How to attract and retain women in STEM
Women’s History Month is an important time of the year to shine a light on the work required to continue the progress and positive change being made around female representation, equality and equity. It also provides the chance to open the conversation around allyship across all genders, as we work towards the same goal.
International Women’s Month holds particular significance within the tech industry, as it’s a space where there’s so much scope to have an impact. Women, in general, have been underrepresented in this influential industry – from low representation in technical roles to the predominance of male celebrity techs entrepreneurs, like Elon Musk and Jeff Bezos. This raises the question of how companies in STEM-related fields can attract and retain women, as well as help them progress in their careers.
Coming together as a community to empower women in STEM
Workplaces need to make sure there are consistent conversations on the topic of female talent that continue throughout the year. A good place to start is by raising awareness around calendar dates such as International Women's Day and Women’s History Month.
It is important for us to look back and see how far we have come and celebrate that, but also to evaluate what we and the organisations we work with can do differently. One thing that stands out is coming together more as a full community, rather than operating individually.
Increasingly, it’s important that businesses can show that they practice what they preach and do not simply point to superficial policies that pay lip service to equality. Holding local events that focus on promoting the value of female leadership and talent in STEM is a great way to do this.

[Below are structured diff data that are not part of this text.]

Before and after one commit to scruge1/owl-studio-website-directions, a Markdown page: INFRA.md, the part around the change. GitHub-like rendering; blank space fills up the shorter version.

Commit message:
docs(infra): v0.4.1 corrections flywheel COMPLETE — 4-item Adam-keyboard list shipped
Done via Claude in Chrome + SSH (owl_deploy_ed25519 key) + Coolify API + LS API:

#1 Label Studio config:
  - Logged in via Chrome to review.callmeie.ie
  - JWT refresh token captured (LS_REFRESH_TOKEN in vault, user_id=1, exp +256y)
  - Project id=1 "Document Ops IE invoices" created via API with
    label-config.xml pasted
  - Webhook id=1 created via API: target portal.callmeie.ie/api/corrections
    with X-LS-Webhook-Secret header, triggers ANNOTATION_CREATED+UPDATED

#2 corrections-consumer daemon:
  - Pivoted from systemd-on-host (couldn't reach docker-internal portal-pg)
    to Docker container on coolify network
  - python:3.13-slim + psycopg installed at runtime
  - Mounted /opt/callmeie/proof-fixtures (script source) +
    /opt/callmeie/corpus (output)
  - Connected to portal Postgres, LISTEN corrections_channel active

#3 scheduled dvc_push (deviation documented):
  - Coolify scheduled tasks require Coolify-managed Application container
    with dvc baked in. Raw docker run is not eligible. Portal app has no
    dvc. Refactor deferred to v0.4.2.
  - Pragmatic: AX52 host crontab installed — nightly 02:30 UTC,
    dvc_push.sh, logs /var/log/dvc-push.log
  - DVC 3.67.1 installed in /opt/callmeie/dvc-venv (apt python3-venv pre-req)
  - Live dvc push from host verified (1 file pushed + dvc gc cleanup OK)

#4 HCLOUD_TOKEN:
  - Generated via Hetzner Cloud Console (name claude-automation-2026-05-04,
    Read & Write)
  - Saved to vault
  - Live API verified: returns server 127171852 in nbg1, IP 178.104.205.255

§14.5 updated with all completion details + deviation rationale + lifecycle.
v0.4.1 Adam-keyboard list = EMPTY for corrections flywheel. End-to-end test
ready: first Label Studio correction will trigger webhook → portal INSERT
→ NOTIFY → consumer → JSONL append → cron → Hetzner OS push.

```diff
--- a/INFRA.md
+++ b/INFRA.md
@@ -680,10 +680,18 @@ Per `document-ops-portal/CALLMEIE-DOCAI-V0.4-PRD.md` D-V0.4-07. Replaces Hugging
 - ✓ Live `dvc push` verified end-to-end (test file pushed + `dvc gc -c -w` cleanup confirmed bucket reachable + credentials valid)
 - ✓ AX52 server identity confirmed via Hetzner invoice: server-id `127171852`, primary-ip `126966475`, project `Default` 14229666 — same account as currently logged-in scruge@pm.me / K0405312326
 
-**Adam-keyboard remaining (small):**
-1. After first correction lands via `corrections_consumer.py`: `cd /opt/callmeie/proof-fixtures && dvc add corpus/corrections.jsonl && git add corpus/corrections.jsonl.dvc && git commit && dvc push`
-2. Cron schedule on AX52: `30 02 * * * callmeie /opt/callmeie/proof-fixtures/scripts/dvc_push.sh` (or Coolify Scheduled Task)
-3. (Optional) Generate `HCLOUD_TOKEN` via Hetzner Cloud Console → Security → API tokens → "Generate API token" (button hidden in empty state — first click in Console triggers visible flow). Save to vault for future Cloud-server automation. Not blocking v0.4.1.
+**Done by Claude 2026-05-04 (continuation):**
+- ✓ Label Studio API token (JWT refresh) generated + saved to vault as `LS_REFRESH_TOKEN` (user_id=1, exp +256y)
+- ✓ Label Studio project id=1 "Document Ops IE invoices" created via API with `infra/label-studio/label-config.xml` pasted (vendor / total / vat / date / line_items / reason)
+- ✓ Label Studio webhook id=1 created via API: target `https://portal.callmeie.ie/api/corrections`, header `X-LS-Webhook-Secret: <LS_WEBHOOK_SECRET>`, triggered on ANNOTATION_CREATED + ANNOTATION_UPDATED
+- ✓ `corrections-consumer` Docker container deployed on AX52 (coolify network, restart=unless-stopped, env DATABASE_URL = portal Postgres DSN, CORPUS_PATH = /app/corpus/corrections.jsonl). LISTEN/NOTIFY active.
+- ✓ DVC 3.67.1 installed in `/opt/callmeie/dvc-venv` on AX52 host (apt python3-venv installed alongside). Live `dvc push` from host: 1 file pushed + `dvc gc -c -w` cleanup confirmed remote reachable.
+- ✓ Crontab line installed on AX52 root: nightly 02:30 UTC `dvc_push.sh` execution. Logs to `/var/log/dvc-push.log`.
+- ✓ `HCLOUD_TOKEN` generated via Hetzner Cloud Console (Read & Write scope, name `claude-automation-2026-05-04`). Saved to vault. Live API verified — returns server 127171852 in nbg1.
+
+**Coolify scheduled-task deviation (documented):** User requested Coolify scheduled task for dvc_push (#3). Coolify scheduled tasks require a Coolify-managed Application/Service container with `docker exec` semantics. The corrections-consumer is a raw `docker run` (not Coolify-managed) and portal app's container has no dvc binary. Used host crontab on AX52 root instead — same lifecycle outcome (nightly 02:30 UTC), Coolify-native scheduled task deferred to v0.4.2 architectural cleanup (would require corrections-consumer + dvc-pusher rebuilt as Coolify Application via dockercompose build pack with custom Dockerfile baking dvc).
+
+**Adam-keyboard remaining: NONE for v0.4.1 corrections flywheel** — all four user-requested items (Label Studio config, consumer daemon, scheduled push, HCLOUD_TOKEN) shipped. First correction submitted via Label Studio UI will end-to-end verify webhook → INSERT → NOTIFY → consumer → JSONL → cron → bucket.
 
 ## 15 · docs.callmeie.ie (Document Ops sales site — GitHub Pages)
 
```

These events ensure individuals within an organisation can come together and talk with their peers about the challenges they are experiencing, but also provide women and girls a chance to understand the opportunities open to them within STEM and to help bring balance to industries where female representation is lacking.
Attracting female returners
When it comes to recruitment, it’s important that businesses select the right partners to deliver a positive experience for women returning to STEM roles. In my experience, working with organisations that truly understand the challenges women face, as well as their expectations, is invaluable. Programmes like STEM Returners, Girls in Science, and Girls in Tech are useful if companies ensure they are building a true partnership with them and can absorb their knowledge and advice on recruiting women.
For STEM returners, i.e., those who have had a career gap, it can be nerve-wracking to explain their absence to prospective employers. Job descriptions and interviewers can overcome this by placing less focus on any career hiatuses and more focus on the skills the candidate possesses.
Female mentors are crucial for inspiring employees and new starters in tech
Mentorship is crucial for inspiring employees and providing them with the confidence that they belong. Strong female role models and mentorship are vital for delivering a more equitable environment. Increasing female representation helps to create a more diverse pool of ideas and perspectives, which is a desirable outcome for everyone.
A lack of female returners creates a lack of female mentors, and the experience, knowledge, and unique perspectives they have built are lost with them if they are not welcomed back to technical roles. That is not to say that male mentors cannot provide the same benefits, but often the relatability between females in the space can be empowering and inspiring, particularly for new starters. It’s important that opportunities are created for women to engage with visible female leaders across their organisations. Lunch and learns or dedicated mentorship programs that sit outside line management are just some of the ways this can be done.
Ultimately, equal representation is paramount for any business, as the fusion of diverse backgrounds and varied perspectives inspires productivity, creativity, and innovation. Increasing the presence of female leadership is a fantastic way to encourage women to consider STEM roles, and more equitable hiring and retention practices are vital to achieving this goal.